- Day, Jeremiah, 1773-1867 5
- Silliman, Benjamin, 1779-1864 5
- Taft, William H. (William Howard), 1857-1930 5
- Webster, Noah, 1758-1843 5
- Yale Law School 5
- Bacon, Leonard Woolsey, 1830-1907 4
- Baldwin, Simeon, 1761-1851 4
- Beers, Isaac, 1742?-1813 4
- Dwight, Timothy, 1828-1916 4
- Edwards, Pierpont, 1750-1826 4
- New Haven Hospital (New Haven, Conn.) 4
- Porter, Noah, 1811-1892 4
- Roosevelt, Theodore, 1858-1919 4
- Sherman, Roger, 1721-1793 4
- Staples, Seth Perkins, 1776-1861 4
- Stokes, Anson Phelps, 1874-1958 4
- Trumbull family 4 ∧ less
Manuscript daybooks and ledgers kept by Joseph Darling and Samuel Darling during their efforts as a pharmacist and physician, respectively, in New Haven, Connecticut, 1797-1850.
Notes and writings document Davies' education and work. Henry Davies (1864-1940), was first a Congregational minister and later an Episcopal minister, primarily in Connecticut and Maryland. He was a lecturer on the History of Philosophy at Yale from 1896 to 1904.
Correspondence, writings, and genealogical materials relating to the Davis and Harris families. The correspondence and writings reflect Davis' avocational activities as editor of Biblia, a journal of Oriental archeology, his interest in local Connecticut history, and his research into his wife's and his own family history.
The Day family papers consist of correspondence, account books, diaries, journals, lectures, manuscripts, notes, sermons, and related papers of the Day family, 1767-1929. The personal lives, academic activities, and professional careers of several family members are documented, including Reverend Jeremiah Day (1737-1806), Reverend Jeremiah Day (1773-1867), Henry Noble Day (1808-1890), Mills Day (1783-1812), and others.
Circa 1,600 autograph letters, mostly signed, addressed to Jeremiah Day, 1797-1863. Letters pertain chiefly to Day's role as President of Yale College (1817-1846).
Thirteen hours of interviews, done in 2001-2002 by Justin Ruben, with Edward Grant, New Haven African-American activist; photocopies of Ruben's interview notes; and "The Sometimes Angry Not So Young Black Man of New Haven," a paper written by Ruben for History 454a (graduate course in American history), based on the Grant interviews.

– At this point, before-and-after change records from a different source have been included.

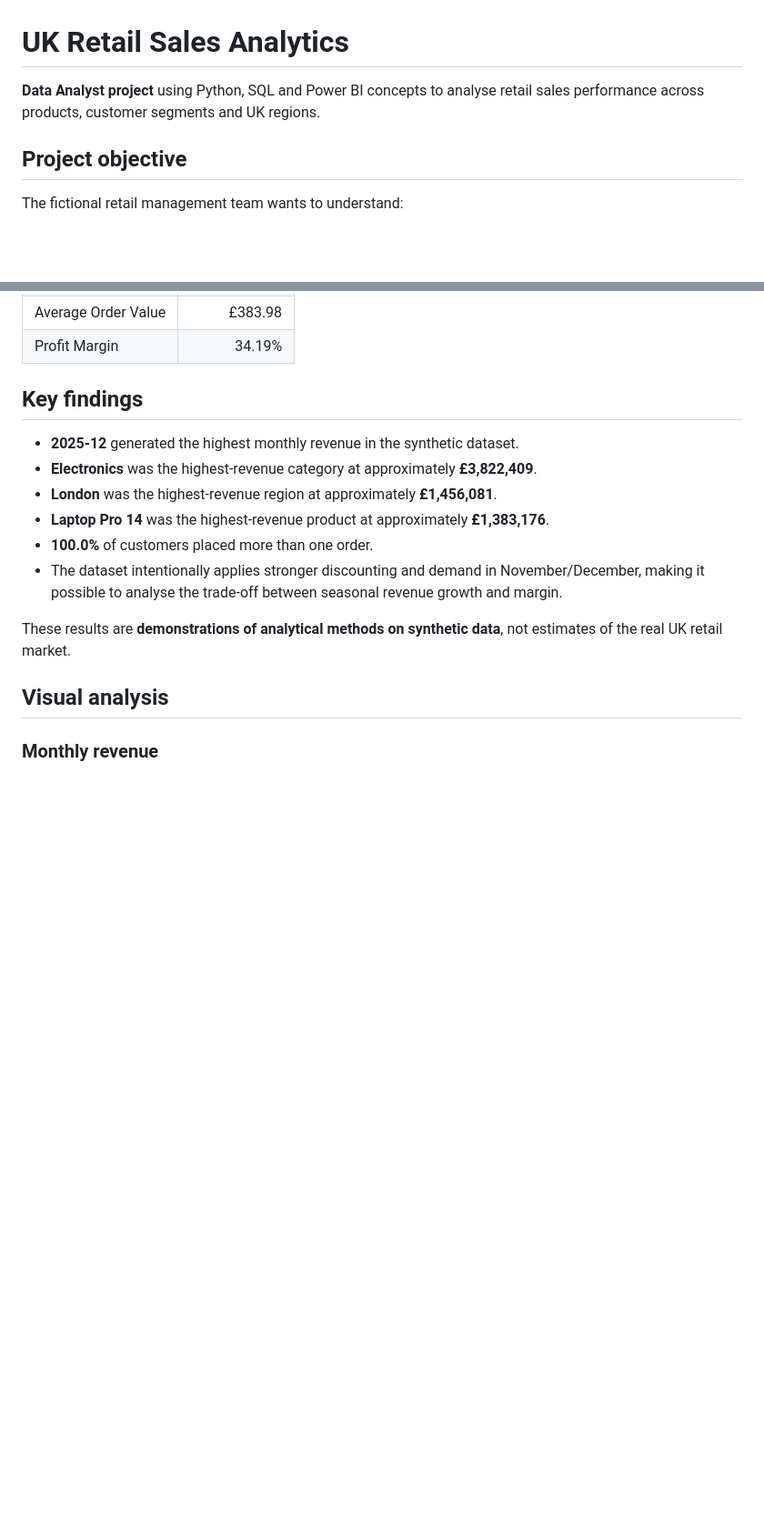
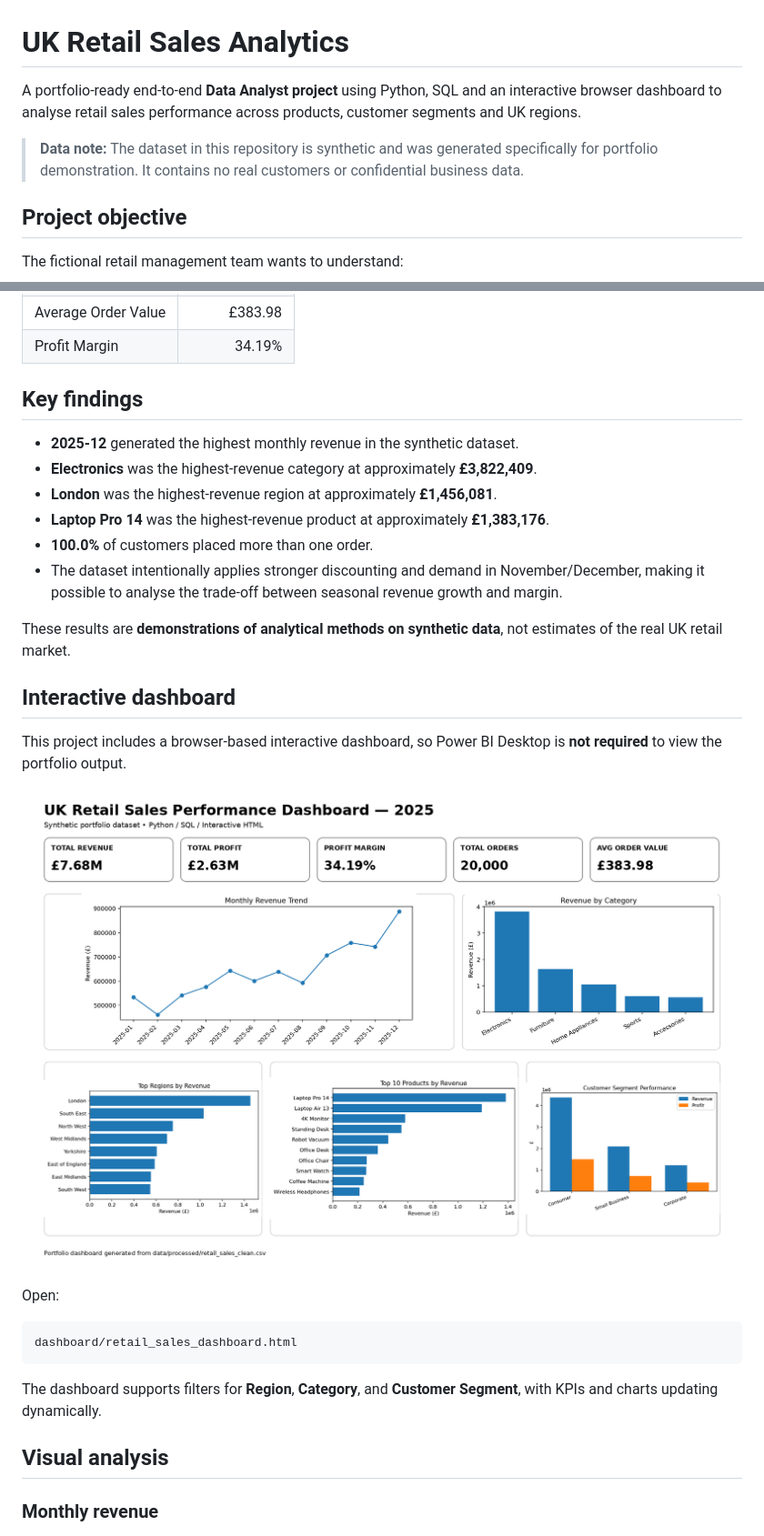
Before and after one commit to hackpavan/uk-retail-sales-analysis, a Markdown page: README.md, 2 parts joined by grey strips. Shown: that part at 91% size. Drawn GitHub-style; pictures changed too: images/retail_sales_dashboard.png (added); blank space fills up the shorter version.

````diff
--- a/README.md
+++ b/README.md
@@ -1,6 +1,8 @@
 # UK Retail Sales Analytics
 
- **Data Analyst project** using Python, SQL and Power BI concepts to analyse retail sales performance across products, customer segments and UK regions.
+A portfolio-ready end-to-end **Data Analyst project** using Python, SQL and an interactive browser dashboard to analyse retail sales performance across products, customer segments and UK regions.
+
+> **Data note:** The dataset in this repository is synthetic and was generated specifically for portfolio demonstration. It contains no real customers or confidential business data.
 
 ## Project objective
 
@@ -44,6 +46,22 @@ The fictional retail management team wants to understand:
 - The dataset intentionally applies stronger discounting and demand in November/December, making it possible to analyse the trade-off between seasonal revenue growth and margin.
 
 These results are **demonstrations of analytical methods on synthetic data**, not estimates of the real UK retail market.
+
+
+## Interactive dashboard
+
+This project includes a browser-based interactive dashboard, so Power BI Desktop is **not required** to view the portfolio output.
+
+![Retail Sales Dashboard](images/retail_sales_dashboard.png)
+
+Open:
+
+```text
+dashboard/retail_sales_dashboard.html
+```
+
+The dashboard supports filters for **Region**, **Category**, and **Customer Segment**, with KPIs and charts updating dynamically.
+
 
 ## Visual analysis
 
````
Also changed, not shown: images/dashboard_category_revenue.png (added), images/dashboard_customer_segments.png (added), images/dashboard_monthly_revenue.png (added), images/dashboard_region_revenue.png (added), images/dashboard_top_products.png (added).
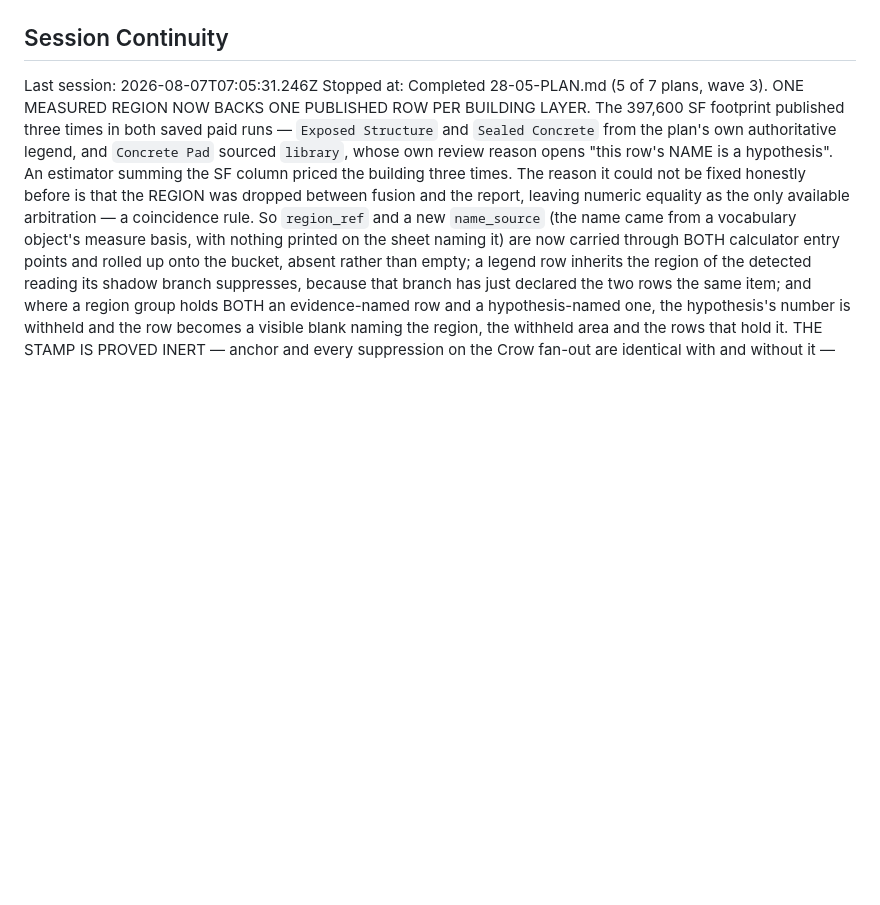
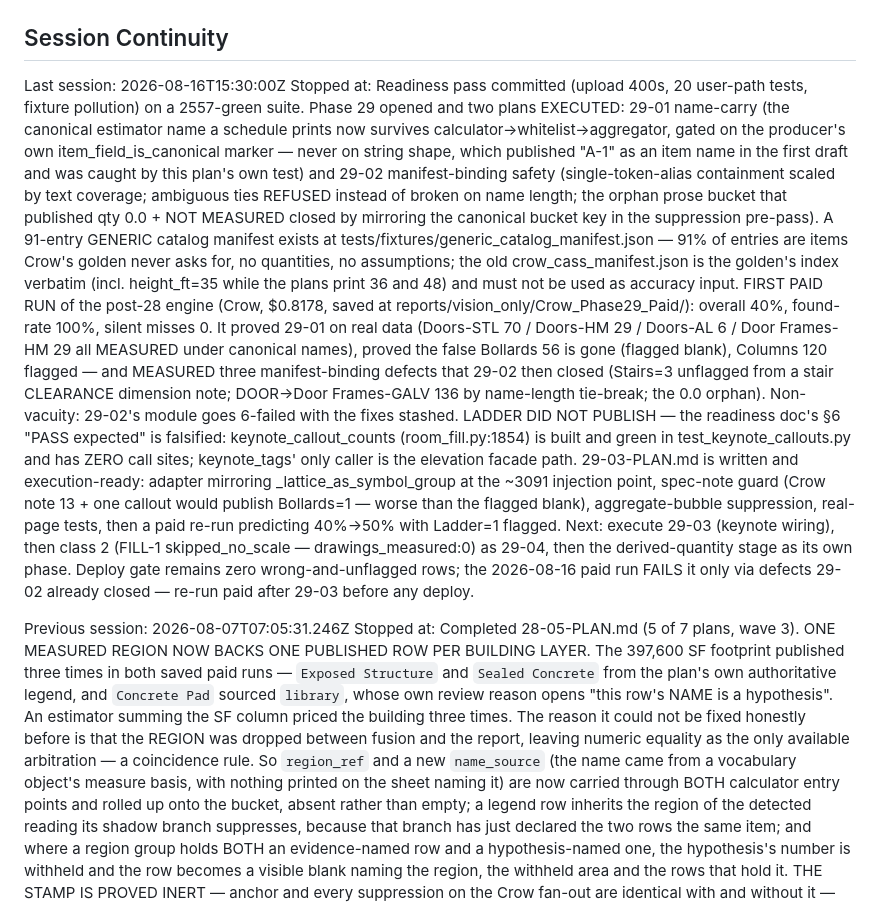
Before and after one commit to Zaman152/Bobby-Tailor-Automation-2.0, a Markdown page: .planning/STATE.md, the part around the change. Rendered like a GitHub page; blank space fills up the shorter version.

Commit message:
docs(state): record the 29-01/29-02 session, the first paid run, and the 29-03 handoff
Co-Authored-By: Claude Opus 5 <noreply@anthropic.com>

```diff
--- a/.planning/STATE.md
+++ b/.planning/STATE.md
@@ -651,7 +651,37 @@ None yet.
 
 ## Session Continuity
 
-Last session: 2026-08-07T07:05:31.246Z
+Last session: 2026-08-16T15:30:00Z
+Stopped at: Readiness pass committed (upload 400s, 20 user-path tests, fixture pollution) on a
+2557-green suite. Phase 29 opened and two plans EXECUTED: 29-01 name-carry (the canonical
+estimator name a schedule prints now survives calculator->whitelist->aggregator, gated on the
+producer's own item_field_is_canonical marker — never on string shape, which published "A-1" as an
+item name in the first draft and was caught by this plan's own test) and 29-02 manifest-binding
+safety (single-token-alias containment scaled by text coverage; ambiguous ties REFUSED instead of
+broken on name length; the orphan prose bucket that published qty 0.0 + NOT MEASURED closed by
+mirroring the canonical bucket key in the suppression pre-pass). A 91-entry GENERIC catalog
+manifest exists at tests/fixtures/generic_catalog_manifest.json — 91% of entries are items Crow's
+golden never asks for, no quantities, no assumptions; the old crow_cass_manifest.json is the
+golden's index verbatim (incl. height_ft=35 while the plans print 36 and 48) and must not be used
+as accuracy input. FIRST PAID RUN of the post-28 engine (Crow, $0.8178, saved at
+reports/vision_only/Crow_Phase29_Paid/): overall 40%, found-rate 100%, silent misses 0. It proved
+29-01 on real data (Doors-STL 70 / Doors-HM 29 / Doors-AL 6 / Door Frames-HM 29 all MEASURED under
+canonical names), proved the false Bollards 56 is gone (flagged blank), Columns 120 flagged — and
+MEASURED three manifest-binding defects that 29-02 then closed (Stairs=3 unflagged from a stair
+CLEARANCE dimension note; DOOR->Door Frames-GALV 136 by name-length tie-break; the 0.0 orphan).
+Non-vacuity: 29-02's module goes 6-failed with the fixes stashed. LADDER DID NOT PUBLISH — the
+readiness doc's §6 "PASS expected" is falsified: keynote_callout_counts (room_fill.py:1854) is
+built and green in test_keynote_callouts.py and has ZERO call sites; keynote_tags' only caller is
+the elevation facade path. 29-03-PLAN.md is written and execution-ready: adapter mirroring
+_lattice_as_symbol_group at the ~3091 injection point, spec-note guard (Crow note 13 + one callout
+would publish Bollards=1 — worse than the flagged blank), aggregate-bubble suppression, real-page
+tests, then a paid re-run predicting 40%->50% with Ladder=1 flagged.
+Next: execute 29-03 (keynote wiring), then class 2 (FILL-1 skipped_no_scale — drawings_measured:0)
+as 29-04, then the derived-quantity stage as its own phase. Deploy gate remains zero
+wrong-and-unflagged rows; the 2026-08-16 paid run FAILS it only via defects 29-02 already closed —
+re-run paid after 29-03 before any deploy.
+
+Previous session: 2026-08-07T07:05:31.246Z
 Stopped at: Completed 28-05-PLAN.md (5 of 7 plans, wave 3). ONE MEASURED REGION NOW BACKS ONE
 PUBLISHED ROW PER BUILDING LAYER. The 397,600 SF footprint published three times in both saved paid
 runs — `Exposed Structure` and `Sealed Concrete` from the plan's own authoritative legend, and
```
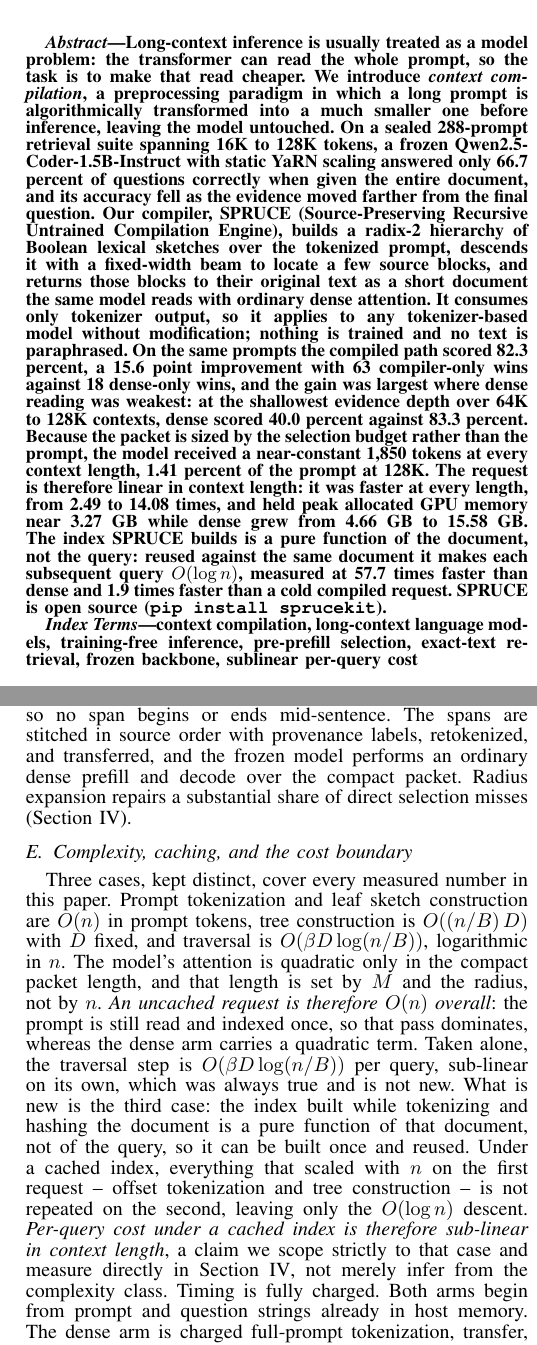
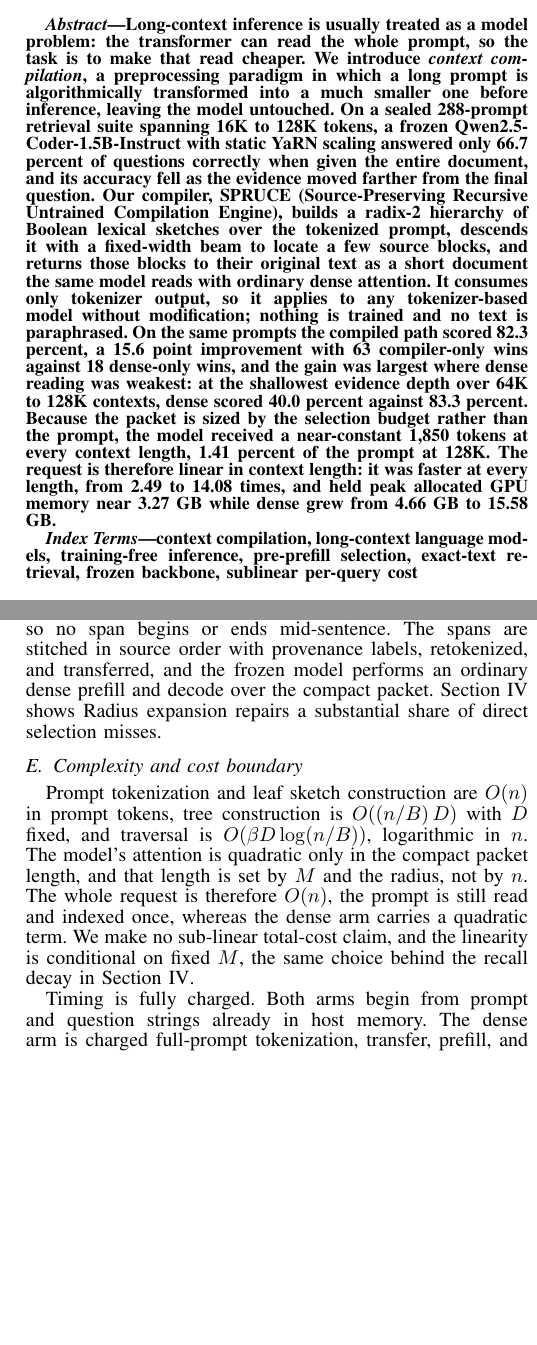
Before and after one commit to Rand0miz/spruce-research, a LaTeX paper (paper/main.tex): two parts of the columns of pages 1 and 3 of 6 before the commit and two parts of the columns of pages 1 and 3 of 5 after it, joined at a grey line, cut so that both start at the same text, the shorter picture padded with empty space. Compiled offline with pdfLaTeX; a missing font is replaced by an installed copy or a similar font; a LaTeX package or settings file that is missing is left out.

Commit message:
Refactor main.tex to improve clarity and structure in the introduction and results sections

```diff
--- a/paper/main.tex
+++ b/paper/main.tex
@@ -66,18 +66,17 @@
 the prompt, the model received a near-constant 1,850 tokens at every context length,
 1.41 percent of the prompt at 128K. The request is therefore linear in context
 length: it was faster at every length, from 2.49 to 14.08 times, and held peak
-allocated GPU memory near 3.27 GB while dense grew from 4.66 GB to 15.58 GB. The
-index SPRUCE builds is a pure function of the document, not the query: reused
-against the same document it makes each subsequent query $O(\log n)$, measured at
-57.7 times faster than dense and 1.9 times faster than a cold compiled request.
-SPRUCE is open source (\texttt{pip install sprucekit}).
+allocated GPU memory near 3.27 GB while dense grew from 4.66 GB to 15.58 GB.
 \end{abstract}
+
 \begin{IEEEkeywords}
 context compilation, long-context language models, training-free
 inference, pre-prefill selection, exact-text retrieval, frozen
 backbone, sublinear per-query cost
 \end{IEEEkeywords}
+
 \section{Introduction}
+
 A pretrained transformer extended to a long context window can, mechanically, see
 every token of its prompt. Most work on long context follows from this: because
 attention already reaches the evidence, the remaining problem is to make the read
@@ -96,11 +96,15 @@
 40.0 percent of the time at 64K and beyond. Dense access did not produce reliable
 retrieval; irrelevant text, close lexical distractors, and positional distance
 overwhelmed the relevant passage.
+
 This reframes the objective. If dense attention were a ceiling, the best a selection
 method could do is lose nothing. If it is instead degraded by the very length it is
 asked to handle, then removing most of the document before the model reads it can be
 more accurate than reading everything, not merely cheaper.
-SPRUCE is built on that
+
+SPRUCE\footnote{Open
+source under Apache 2.0: \texttt{pip install sprucekit}; code and evaluation harness
+at \texttt{github.com/Rand0miz/spruce}.} is built on that
 observation. It is a \emph{context compiler}: a training-free pass that runs before
 the model's first forward pass, locates a small number of source regions, and hands
 the model a short document made of their \emph{original, unmodified text}. It tokenizes the prompt with character
@@ -257,38 +281,34 @@
 Traversal starts at the root, scores the children of every retained node, and keeps
 a fixed beam of $\beta=16$ at each level. At the leaf level the $M=4$
 highest-scoring source blocks are returned as absolute block identifiers.
+
 Because \eqref{eq:union} is a union, a parent score is an admissible but loose upper
 bound on its descendants: different descendants can contribute different query
 features and make a parent look relevant when no single leaf contains the complete
 evidence phrase. Beam slack compensates. With $\beta=M=4$ the true leaf can be
 pruned before it is scored directly; widening the beam to 16 while holding the
 output at $M=4$ recovered those cases in development without enlarging the packet.
+
 \subsection{Exact-text compilation}
+
 Selected block identifiers are restored to source order, clipped to the document,
 expanded by a radius of one block on each side, and repaired outward to paragraph
 boundaries so no span begins or ends mid-sentence. The spans are stitched in source
 order with provenance labels, retokenized, and transferred, and the frozen model
-performs an ordinary dense prefill and decode over the compact packet. Radius
-expansion repairs a substantial share of direct selection misses
-(Section~\ref{sec:results}).
-\subsection{Complexity, caching, and the cost boundary}
-\label{sec:complexity}
-Three cases, kept distinct, cover every measured number in this paper. Prompt
-tokenization and leaf sketch construction are $O(n)$ in prompt tokens, tree
+performs an ordinary dense prefill and decode over the compact packet. Section~\ref{sec:results} shows Radius expansion repairs a substantial
+share of direct selection misses.
+
+\subsection{Complexity and cost boundary}
+
+Prompt tokenization and leaf sketch construction are $O(n)$ in prompt tokens, tree
 construction is $O((n/B)\,D)$ with $D$ fixed, and traversal is
 $O(\beta D\log(n/B))$, logarithmic in $n$. The model's attention is quadratic only in
 the compact packet length, and that length is set by $M$ and the radius, not by $n$.
-\emph{An uncached request is therefore $O(n)$ overall}: the prompt is still read and
-indexed once, so that pass dominates, whereas the dense arm carries a quadratic
-term. Taken alone, the traversal step is $O(\beta D\log(n/B))$ per query,
-sub-linear on its own, which was always true and is not new. What is new is the
-third case: the index built while tokenizing and hashing the document is a pure
-function of that document, not of the query, so it can be built once and reused.
-Under a cached index, everything that scaled with $n$ on the first request --
-offset tokenization and tree construction -- is not repeated on the second, leaving
-only the $O(\log n)$ descent. \emph{Per-query cost under a cached index is therefore
-sub-linear in context length}, a claim we scope strictly to that case and measure
-directly in Section~\ref{sec:results}, not merely infer from the complexity class.
+The whole request is therefore $O(n)$, the prompt is still read and indexed once,
+whereas the dense arm carries a quadratic term. We make no sub-linear total-cost claim,
+and the linearity is conditional on fixed $M$, the same choice behind the recall decay
+in Section~\ref{sec:results}.
+
 Timing is fully charged. Both arms begin from prompt and question strings already in
 host memory. The dense arm is charged full-prompt tokenization, transfer, prefill,
 and decode. The compiled arm is charged full-prompt \emph{offset} tokenization;
@@ -302,4 +320,7 @@
+assumed.
+
 \subsection{Experimental configuration}
+
 The backbone is Qwen2.5-Coder-1.5B-Instruct \cite{qwen} in FP16, frozen in both arms,
 with matched static YaRN \cite{yarn} scaling (factor 4.0, 32,768 original positions,
 131,072 configured). The compiler was locked before the run at $B=64$, $D=512$,
```
Also changed, not shown: paper/main.tex (107 more changed lines).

The papers are comprised of typescript copies of writings of Ralph Emerson, the originals of which are held in the archives of Beloit College. The papers date from Emerson's matriculation at Yale College where he was the valedictorian of the class of 1811. The collection includes debates, a diary, notes from lectures of Timothy Dwight, correspondence, speeches, essays and other short writings.
The papers consist of correspondence, writings, course material, legal documents, and printed material that document Thomas Emerson's career as a lawyer and law professor. The papers emphasize Emerson's teaching, writing, and organizational activities during his career at the Yale Law School from 1946 to 1976.